┌──

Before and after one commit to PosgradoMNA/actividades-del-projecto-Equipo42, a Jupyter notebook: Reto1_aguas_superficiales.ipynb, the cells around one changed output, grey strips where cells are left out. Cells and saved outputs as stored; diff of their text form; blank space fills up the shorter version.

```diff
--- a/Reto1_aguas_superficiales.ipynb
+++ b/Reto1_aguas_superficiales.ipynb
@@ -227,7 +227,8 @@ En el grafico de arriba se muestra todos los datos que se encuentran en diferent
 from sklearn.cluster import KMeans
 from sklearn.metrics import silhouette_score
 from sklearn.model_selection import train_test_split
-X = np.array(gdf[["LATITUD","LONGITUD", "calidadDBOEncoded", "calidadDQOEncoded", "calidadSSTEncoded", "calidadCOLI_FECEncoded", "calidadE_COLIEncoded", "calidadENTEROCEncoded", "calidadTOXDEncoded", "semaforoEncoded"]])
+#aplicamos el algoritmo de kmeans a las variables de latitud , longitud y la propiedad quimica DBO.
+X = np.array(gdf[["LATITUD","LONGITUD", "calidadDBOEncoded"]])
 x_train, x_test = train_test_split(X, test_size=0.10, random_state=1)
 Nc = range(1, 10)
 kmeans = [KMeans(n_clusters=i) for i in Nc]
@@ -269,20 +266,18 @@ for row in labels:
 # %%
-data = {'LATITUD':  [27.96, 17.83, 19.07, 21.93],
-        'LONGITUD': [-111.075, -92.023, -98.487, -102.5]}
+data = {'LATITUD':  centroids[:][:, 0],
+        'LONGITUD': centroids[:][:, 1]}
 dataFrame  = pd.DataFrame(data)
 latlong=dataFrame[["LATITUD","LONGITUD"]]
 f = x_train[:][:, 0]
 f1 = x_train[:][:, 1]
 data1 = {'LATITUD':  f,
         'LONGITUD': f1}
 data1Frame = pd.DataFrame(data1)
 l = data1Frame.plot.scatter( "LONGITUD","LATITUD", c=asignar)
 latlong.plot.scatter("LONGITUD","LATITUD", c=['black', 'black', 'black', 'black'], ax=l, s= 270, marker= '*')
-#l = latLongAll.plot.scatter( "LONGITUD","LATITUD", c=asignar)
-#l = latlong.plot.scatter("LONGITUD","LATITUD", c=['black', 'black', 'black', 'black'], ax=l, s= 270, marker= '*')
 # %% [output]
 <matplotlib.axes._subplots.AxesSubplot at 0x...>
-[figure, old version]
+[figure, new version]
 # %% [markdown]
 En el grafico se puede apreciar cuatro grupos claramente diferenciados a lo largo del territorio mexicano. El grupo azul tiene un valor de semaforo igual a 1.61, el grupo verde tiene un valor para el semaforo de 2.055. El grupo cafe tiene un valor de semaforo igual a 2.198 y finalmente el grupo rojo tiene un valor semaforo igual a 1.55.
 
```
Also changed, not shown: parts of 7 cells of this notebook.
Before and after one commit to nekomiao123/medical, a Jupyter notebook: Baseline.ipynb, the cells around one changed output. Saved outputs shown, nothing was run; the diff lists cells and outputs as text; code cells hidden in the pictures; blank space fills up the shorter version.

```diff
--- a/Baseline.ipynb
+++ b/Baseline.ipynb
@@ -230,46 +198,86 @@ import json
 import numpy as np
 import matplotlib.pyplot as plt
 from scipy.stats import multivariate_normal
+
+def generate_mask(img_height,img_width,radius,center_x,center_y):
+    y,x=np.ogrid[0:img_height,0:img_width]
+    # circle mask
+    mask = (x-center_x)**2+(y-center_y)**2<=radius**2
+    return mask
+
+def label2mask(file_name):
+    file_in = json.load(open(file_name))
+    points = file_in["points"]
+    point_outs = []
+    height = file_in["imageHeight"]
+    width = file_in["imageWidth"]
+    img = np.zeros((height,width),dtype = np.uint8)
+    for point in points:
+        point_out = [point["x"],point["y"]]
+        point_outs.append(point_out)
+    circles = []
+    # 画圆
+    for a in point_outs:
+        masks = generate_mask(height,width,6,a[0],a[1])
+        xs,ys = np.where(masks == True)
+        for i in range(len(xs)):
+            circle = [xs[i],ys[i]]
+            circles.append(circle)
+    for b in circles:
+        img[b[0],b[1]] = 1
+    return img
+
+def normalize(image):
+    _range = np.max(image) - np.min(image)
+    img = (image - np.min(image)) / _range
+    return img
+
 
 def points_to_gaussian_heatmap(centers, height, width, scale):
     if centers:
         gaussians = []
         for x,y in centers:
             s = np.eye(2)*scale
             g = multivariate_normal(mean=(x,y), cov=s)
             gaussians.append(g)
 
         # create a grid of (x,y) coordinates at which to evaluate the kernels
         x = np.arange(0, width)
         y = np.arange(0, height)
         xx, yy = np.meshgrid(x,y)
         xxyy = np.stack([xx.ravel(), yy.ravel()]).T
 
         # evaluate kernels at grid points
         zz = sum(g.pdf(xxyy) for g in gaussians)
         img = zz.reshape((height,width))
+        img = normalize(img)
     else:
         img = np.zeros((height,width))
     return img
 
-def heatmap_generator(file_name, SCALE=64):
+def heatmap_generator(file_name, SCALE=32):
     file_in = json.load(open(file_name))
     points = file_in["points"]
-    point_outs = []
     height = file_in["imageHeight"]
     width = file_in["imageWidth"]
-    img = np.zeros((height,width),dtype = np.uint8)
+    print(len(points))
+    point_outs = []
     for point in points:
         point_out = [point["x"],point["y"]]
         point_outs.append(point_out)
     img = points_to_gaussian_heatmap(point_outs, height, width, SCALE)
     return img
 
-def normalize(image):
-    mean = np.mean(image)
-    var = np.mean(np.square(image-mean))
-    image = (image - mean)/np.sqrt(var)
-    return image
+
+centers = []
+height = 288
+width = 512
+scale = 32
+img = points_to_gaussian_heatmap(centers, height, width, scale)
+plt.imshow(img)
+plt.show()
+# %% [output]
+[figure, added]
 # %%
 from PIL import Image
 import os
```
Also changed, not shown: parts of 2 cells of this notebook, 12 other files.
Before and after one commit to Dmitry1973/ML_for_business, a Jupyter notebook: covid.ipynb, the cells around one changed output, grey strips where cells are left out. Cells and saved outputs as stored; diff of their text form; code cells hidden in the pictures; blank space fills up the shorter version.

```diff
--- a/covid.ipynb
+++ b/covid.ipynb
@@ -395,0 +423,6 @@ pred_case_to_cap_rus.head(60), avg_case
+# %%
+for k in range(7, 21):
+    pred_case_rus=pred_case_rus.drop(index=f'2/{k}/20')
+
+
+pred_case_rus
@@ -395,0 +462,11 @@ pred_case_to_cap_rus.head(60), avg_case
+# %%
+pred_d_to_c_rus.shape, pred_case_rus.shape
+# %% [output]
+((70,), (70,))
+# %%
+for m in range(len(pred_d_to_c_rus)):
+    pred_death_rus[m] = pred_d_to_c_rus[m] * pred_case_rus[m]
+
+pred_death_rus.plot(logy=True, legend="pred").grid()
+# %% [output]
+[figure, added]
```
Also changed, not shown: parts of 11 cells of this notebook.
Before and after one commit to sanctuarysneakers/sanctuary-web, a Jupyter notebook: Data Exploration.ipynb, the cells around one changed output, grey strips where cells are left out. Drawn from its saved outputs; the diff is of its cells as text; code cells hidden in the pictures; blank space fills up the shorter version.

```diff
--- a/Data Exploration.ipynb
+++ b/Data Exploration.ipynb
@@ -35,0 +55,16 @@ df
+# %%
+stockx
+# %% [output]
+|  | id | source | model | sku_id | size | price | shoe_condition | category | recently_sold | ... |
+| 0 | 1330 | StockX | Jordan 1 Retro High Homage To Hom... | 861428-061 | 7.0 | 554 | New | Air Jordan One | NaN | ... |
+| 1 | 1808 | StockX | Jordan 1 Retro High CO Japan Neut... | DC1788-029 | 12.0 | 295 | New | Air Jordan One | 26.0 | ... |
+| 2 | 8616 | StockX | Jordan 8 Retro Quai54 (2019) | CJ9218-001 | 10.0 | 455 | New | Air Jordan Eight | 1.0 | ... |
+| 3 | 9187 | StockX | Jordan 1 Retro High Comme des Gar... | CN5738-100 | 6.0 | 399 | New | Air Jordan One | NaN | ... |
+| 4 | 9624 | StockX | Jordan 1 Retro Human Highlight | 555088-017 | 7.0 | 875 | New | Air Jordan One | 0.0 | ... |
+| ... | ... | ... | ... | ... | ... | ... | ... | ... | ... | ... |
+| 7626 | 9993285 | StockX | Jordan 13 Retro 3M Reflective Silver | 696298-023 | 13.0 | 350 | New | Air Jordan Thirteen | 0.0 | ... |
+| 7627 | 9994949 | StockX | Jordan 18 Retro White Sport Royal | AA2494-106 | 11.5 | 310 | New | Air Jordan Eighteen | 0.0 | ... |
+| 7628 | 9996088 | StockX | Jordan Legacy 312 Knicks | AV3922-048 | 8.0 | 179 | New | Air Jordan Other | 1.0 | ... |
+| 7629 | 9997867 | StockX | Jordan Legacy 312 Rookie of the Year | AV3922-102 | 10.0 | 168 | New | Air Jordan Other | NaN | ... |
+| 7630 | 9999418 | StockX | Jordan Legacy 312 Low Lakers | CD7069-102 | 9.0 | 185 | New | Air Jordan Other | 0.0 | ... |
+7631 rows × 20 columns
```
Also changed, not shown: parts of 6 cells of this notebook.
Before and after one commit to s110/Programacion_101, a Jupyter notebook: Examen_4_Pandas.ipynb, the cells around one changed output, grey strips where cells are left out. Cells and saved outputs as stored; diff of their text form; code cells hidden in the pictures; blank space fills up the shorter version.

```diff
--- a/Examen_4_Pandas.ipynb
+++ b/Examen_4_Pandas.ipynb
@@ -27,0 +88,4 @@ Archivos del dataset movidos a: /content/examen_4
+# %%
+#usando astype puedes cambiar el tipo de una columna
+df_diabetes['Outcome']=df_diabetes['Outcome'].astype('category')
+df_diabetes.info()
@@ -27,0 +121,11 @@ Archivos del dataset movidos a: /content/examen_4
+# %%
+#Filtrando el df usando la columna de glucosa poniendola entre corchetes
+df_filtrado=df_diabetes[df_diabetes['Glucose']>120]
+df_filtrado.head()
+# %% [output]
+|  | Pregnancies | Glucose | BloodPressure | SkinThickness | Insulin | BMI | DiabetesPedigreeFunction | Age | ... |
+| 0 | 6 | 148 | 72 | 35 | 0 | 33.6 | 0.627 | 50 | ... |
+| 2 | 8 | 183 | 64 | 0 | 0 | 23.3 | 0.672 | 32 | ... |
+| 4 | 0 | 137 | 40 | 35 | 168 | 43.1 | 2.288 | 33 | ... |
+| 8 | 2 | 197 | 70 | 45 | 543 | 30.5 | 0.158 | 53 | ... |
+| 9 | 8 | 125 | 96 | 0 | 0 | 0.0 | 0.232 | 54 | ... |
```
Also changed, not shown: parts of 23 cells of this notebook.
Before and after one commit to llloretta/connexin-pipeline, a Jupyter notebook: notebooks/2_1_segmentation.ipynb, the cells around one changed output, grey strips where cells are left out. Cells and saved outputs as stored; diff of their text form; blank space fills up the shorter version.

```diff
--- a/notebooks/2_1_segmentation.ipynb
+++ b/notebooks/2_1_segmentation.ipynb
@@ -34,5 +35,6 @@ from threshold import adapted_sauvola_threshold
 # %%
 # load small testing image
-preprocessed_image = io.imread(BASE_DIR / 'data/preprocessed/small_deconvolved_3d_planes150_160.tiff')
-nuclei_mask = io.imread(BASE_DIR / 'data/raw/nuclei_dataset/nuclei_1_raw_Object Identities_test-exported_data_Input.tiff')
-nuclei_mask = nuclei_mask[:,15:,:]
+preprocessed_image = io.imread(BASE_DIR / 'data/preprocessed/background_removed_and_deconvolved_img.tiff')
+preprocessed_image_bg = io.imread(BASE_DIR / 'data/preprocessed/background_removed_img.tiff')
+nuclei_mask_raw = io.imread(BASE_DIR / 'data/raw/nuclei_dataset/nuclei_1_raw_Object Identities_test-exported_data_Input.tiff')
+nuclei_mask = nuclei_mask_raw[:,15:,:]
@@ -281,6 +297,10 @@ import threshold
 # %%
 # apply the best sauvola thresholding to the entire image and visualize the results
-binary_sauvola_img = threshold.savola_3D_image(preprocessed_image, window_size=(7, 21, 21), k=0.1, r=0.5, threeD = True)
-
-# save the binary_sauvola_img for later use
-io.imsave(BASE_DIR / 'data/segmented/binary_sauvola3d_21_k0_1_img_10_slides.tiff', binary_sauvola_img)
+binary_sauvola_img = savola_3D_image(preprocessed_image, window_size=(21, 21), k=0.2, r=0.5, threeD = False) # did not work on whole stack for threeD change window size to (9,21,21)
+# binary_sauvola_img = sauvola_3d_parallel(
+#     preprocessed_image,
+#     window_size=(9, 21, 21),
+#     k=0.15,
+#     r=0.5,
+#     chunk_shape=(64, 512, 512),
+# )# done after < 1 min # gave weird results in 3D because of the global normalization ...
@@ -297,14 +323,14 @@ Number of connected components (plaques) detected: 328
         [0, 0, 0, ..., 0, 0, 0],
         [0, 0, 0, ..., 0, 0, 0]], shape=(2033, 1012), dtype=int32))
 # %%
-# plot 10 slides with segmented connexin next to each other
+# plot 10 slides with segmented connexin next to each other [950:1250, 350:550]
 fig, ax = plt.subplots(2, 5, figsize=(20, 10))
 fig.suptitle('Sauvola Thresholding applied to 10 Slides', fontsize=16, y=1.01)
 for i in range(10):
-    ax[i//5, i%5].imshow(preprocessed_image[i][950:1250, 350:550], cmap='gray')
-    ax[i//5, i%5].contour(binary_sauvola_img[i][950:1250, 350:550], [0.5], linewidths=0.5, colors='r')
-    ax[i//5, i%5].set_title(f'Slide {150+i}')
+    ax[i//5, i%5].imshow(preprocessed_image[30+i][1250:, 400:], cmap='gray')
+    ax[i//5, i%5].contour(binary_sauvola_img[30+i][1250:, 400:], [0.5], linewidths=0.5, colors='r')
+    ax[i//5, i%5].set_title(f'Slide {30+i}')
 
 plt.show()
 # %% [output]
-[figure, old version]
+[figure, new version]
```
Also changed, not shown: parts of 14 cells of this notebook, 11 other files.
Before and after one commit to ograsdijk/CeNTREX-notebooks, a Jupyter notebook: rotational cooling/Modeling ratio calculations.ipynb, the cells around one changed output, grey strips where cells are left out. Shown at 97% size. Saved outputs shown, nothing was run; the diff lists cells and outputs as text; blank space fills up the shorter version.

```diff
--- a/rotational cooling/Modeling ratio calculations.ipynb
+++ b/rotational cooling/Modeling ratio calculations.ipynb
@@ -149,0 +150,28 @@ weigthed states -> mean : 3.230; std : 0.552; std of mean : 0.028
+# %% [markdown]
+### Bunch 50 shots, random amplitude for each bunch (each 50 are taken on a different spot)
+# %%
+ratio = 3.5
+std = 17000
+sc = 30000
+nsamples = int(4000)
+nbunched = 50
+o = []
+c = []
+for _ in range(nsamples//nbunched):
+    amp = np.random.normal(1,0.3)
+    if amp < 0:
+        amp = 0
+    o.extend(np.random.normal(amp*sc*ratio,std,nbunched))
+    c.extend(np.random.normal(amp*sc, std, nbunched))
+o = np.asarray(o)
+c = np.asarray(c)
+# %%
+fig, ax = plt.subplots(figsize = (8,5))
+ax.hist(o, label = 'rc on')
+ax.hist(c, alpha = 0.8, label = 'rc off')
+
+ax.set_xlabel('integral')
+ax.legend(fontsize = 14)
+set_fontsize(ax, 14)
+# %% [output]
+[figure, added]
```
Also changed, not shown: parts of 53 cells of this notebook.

└──

Instructions for the task: In the data shown above, how many lines hold the string "normalize"? The answer is the number alone.

Exercise response: 3